John Tobin is professor of practice at Cornell’s SC Johnson College of Business, and a former Managing Director and Global Head of Sustainability at Credit Suisse. He says ESG remains good business for investors and bankers.
“The notion of socially responsible investing, or ESG investing, got started many decades ago with church leaders seeking to align their churches’ investments with their religious convictions, excluding gambling, alcohol, armaments, and other ‘sin stocks’.
“If ESG opponents wanted to stop any consideration of environmental or social issues in investments, they should have started a long time ago—that train has left the station. Today, executives at just about every major company consider and manage ESG issues—and to not do so would pose big reputational and litigation risks and endanger their social licenses to operate. Not evaluating and managing ESG is just no longer an option.
“Maximizing risk-adjusted returns on investment and protecting the environment are not mutually exclusive.
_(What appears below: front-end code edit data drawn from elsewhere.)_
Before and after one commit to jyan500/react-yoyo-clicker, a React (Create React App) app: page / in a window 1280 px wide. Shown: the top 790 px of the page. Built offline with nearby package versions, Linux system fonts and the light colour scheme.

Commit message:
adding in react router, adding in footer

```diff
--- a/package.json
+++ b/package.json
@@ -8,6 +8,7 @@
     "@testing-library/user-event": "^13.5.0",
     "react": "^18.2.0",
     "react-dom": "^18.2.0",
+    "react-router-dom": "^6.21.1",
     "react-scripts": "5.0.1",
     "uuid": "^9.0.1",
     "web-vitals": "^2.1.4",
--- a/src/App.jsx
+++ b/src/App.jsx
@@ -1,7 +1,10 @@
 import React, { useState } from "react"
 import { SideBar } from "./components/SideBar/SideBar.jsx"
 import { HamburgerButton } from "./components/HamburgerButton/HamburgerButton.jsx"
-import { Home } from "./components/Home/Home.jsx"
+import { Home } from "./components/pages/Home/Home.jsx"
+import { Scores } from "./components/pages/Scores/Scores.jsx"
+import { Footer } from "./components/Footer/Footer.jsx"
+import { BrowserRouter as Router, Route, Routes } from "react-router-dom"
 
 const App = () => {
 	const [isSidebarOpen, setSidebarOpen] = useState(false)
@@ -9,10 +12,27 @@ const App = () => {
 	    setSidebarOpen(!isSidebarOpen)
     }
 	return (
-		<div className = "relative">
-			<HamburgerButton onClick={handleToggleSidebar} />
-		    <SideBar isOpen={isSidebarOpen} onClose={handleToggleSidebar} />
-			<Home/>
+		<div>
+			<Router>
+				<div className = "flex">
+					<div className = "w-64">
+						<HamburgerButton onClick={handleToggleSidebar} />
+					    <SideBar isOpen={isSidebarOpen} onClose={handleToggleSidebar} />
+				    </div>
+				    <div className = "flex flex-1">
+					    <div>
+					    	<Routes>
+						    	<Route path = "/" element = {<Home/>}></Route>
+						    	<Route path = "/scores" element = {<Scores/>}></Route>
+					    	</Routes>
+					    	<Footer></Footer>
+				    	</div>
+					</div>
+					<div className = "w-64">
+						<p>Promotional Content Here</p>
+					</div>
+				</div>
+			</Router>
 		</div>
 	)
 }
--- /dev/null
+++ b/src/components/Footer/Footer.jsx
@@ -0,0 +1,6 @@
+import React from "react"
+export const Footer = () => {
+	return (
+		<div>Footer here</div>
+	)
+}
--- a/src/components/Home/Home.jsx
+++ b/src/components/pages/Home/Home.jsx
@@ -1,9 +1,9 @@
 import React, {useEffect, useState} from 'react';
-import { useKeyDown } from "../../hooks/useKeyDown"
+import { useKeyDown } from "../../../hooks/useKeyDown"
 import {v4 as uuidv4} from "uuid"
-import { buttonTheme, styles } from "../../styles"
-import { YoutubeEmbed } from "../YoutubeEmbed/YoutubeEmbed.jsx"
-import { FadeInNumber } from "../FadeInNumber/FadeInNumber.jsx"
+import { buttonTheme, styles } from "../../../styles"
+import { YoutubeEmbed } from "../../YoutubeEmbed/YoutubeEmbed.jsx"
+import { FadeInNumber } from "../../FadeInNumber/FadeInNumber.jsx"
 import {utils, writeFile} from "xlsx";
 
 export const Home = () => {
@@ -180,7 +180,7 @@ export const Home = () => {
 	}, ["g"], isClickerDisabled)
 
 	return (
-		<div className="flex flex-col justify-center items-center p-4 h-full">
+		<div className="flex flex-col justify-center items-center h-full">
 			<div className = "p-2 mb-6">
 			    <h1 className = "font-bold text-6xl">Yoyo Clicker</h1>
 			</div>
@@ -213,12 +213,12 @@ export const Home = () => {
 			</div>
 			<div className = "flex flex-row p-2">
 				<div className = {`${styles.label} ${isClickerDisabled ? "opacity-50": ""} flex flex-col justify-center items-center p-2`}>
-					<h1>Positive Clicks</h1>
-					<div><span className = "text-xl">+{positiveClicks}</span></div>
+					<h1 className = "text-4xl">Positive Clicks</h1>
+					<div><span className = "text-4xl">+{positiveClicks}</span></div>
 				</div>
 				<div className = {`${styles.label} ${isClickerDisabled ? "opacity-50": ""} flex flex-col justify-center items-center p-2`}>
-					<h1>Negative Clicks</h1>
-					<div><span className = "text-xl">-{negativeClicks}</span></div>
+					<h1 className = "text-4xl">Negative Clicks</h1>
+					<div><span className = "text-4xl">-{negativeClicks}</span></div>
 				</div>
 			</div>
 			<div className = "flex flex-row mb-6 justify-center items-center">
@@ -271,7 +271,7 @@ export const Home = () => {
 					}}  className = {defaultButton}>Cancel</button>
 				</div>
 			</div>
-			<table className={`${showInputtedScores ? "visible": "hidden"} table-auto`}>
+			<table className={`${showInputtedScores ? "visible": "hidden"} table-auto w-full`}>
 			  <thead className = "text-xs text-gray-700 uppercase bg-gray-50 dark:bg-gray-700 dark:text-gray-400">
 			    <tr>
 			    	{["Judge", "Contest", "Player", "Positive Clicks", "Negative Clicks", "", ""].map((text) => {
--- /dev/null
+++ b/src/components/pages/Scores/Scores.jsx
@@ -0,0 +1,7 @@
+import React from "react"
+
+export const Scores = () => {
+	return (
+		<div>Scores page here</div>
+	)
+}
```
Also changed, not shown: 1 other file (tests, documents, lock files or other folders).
Anyone suggesting that has apparently never heard of a company called Tesla.
“It is actually true that ESG investing can be risky and can hurt retirement assets—but this applies to all investments, not just ESG. There have always been good and bad investments, and this is why investment decisions should be made by investors and their financial advisors, rather than by industry lobbyists or politicians.”